As promised, here’s our rescue article – GMAT AWA Essay Tips.
- Integrated Reasoning (IR) Section: 12 questions, with 2-3 associated “tasks” encompassing four different varieties of data interpretation. A mouthful and yes, this needs practice and an eye for data visualization. Remember the secrets – there is no partial credit in questions with associated “tasks”, the tables may need some restructuring before you can make sense of what’s useful, and there is an on-screen calculator to ease your pain.
Refer to this article for all IR information – IR in GMAT: Scoring, sample questions, practice tests, books and preps.
Choosing the best order of GMAT sections

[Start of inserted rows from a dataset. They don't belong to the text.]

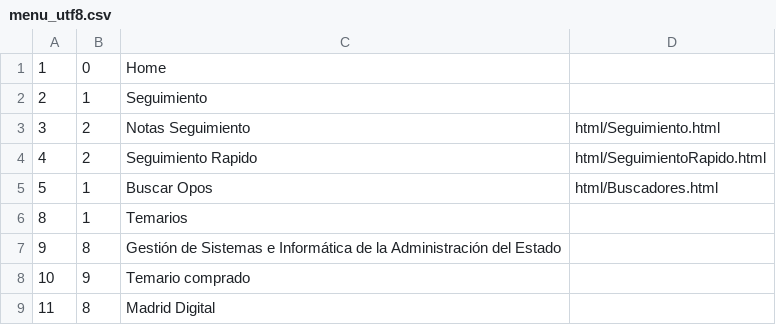
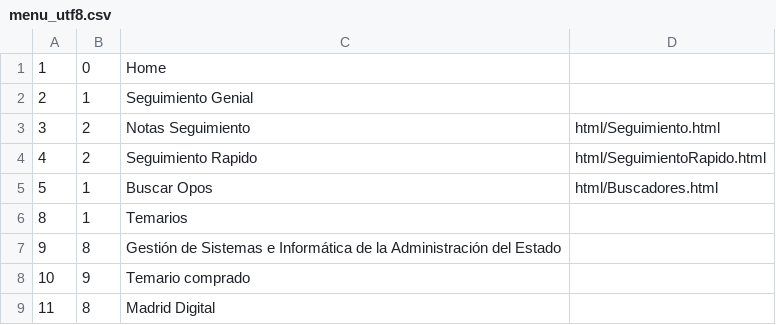
Before and after one commit to elmonje/ApuntillosWeb, a CSV file: data/menu_utf8.csv, drawn as a sheet; only a part is shown.

Commit message:
Update menu_utf8.csv

```diff
--- a/data/menu_utf8.csv
+++ b/data/menu_utf8.csv
@@ -1,3 +1,3 @@
 1;0;Home;
-2;1;Seguimiento;
+2;1;Seguimiento Genial;
 3;2;Notas Seguimiento;html/Seguimiento.html
```
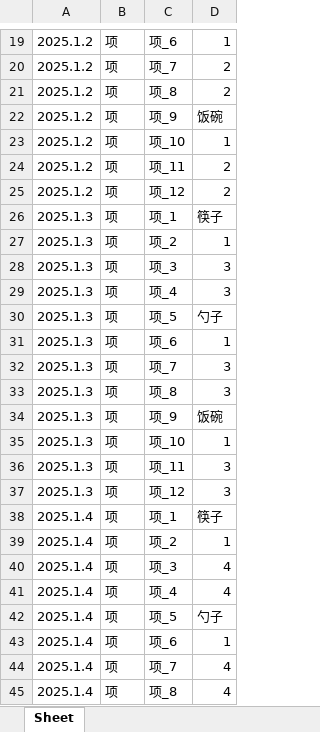
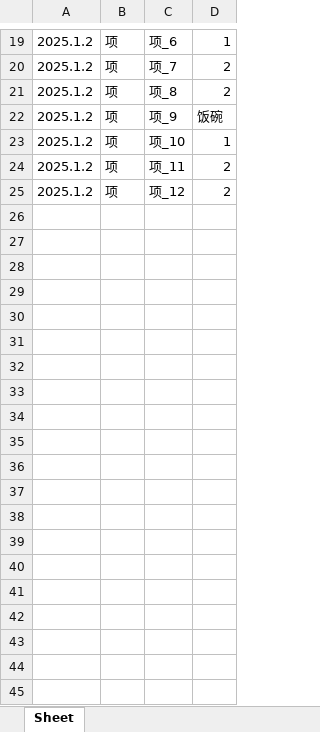
Before and after one commit to domelong/Excel_dataSummary, an Excel workbook: newfile.xlsx, sheet Sheet, drawn as a sheet; only a part is shown, gaps mark what is left out; values as stored, in another font and other column widths than the file's, no borders; the diff covers the shown part only; the diff names each change by its address in the sheet, - before the commit and + after, or states it on an @@ line.

```diff
--- a/newfile.xlsx (sheet Sheet)
+++ b/newfile.xlsx (sheet Sheet)
-row 26: 2025.1.3 | 项 | 项_1 | 筷子
-row 27: 2025.1.3 | 项 | 项_2 | 1
-row 28: 2025.1.3 | 项 | 项_3 | 3
-row 29: 2025.1.3 | 项 | 项_4 | 3
-row 30: 2025.1.3 | 项 | 项_5 | 勺子
-row 31: 2025.1.3 | 项 | 项_6 | 1
-row 32: 2025.1.3 | 项 | 项_7 | 3
-row 33: 2025.1.3 | 项 | 项_8 | 3
-row 34: 2025.1.3 | 项 | 项_9 | 饭碗
-row 35: 2025.1.3 | 项 | 项_10 | 1
-row 36: 2025.1.3 | 项 | 项_11 | 3
-row 37: 2025.1.3 | 项 | 项_12 | 3
-row 38: 2025.1.4 | 项 | 项_1 | 筷子
-row 39: 2025.1.4 | 项 | 项_2 | 1
-row 40: 2025.1.4 | 项 | 项_3 | 4
-row 41: 2025.1.4 | 项 | 项_4 | 4
-row 42: 2025.1.4 | 项 | 项_5 | 勺子
-row 43: 2025.1.4 | 项 | 项_6 | 1
-row 44: 2025.1.4 | 项 | 项_7 | 4
-row 45: 2025.1.4 | 项 | 项_8 | 4
```
Also changed, not shown: 76 removed rows elsewhere in this sheet, 2 other files.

Traditionally, the order of the sections was hard-ruled to AWA, IR, Quant and finally Verbal. Therefore, test-takers didn’t have the option of rearranging, the order, to begin with the sections that boosted their confidence.
The friendly GMAT people have now introduced a new feature that allows the test-takers to choose between three arrangements. All you have to do is practice your best fit and choose your preference (one of the three below) at the exam center.
- AWA, IR, Quantitative, Verbal (original order)
- Verbal, Quantitative, IR, AWA
- Quantitative, Verbal, IR AWA
So, identify your strengths and weaknesses, know what you can do with them, and then use your powers for the greater score.
Accuracy is the name of the game
The best laid battle plans for timing and strategy are worth zip if you end up making mistakes. GMAT is a Computerized Adaptive Test (CAT), meaning you will only get as good as you get. The implication is that if you make mistakes on easy questions, you will not be given a difficult question, affecting your final score. As far as the IR section is concerned, it is not computer adaptive. Each of the 12 IR questions have multiple parts and you will not get partial credits if you answer any part incorrectly. So, focus on accuracy.
– 5 most common GMAT mistakes and how to avoid them
So, is the GMAT really hard?
The GMAT is not hard if you are prepared well. After all, the exam is designed for filtering out future managers. The basic concepts of problem solving, time management, stress management, and even fair-play, feature in this first step towards a career that extrapolates on these qualities.
Miracles happen only a couple of times in a century and there is no reason to believe that one will occur on the day of your exam. So, train yourself to handle the physical and mental exhaustion associated with GMAT.
Eat well, sleep well, and certainly pray that you get to experience life in the top percentile.
Some references for your GMAT body and mind workout!
- GMAT Test Preparation Plan
- GMAT AWA Sample Essays: Free online rating tool
- GMAT Quantitative Tips: Data Sufficiency questions
- GMAT Data Sufficiency questions: Systems of Equations
- GMAT Quantitative Section preparation: Math overview
- GMAT Math sample questions on Remainders
- How to handle GMAT questions on Combinations & Probability
- Sample GMAT questions: Probability + Combinations
- GMAT Preparation: How to master the art of guessing on GMAT Math
- 2-Month GMAT study plan for working professionals
- How to study for the GMAT effectively: Expert tutor shares tips
- Private GMAT tutors-Are they worth it?
- More on GMAT Preparation – Articles with sample questions and tips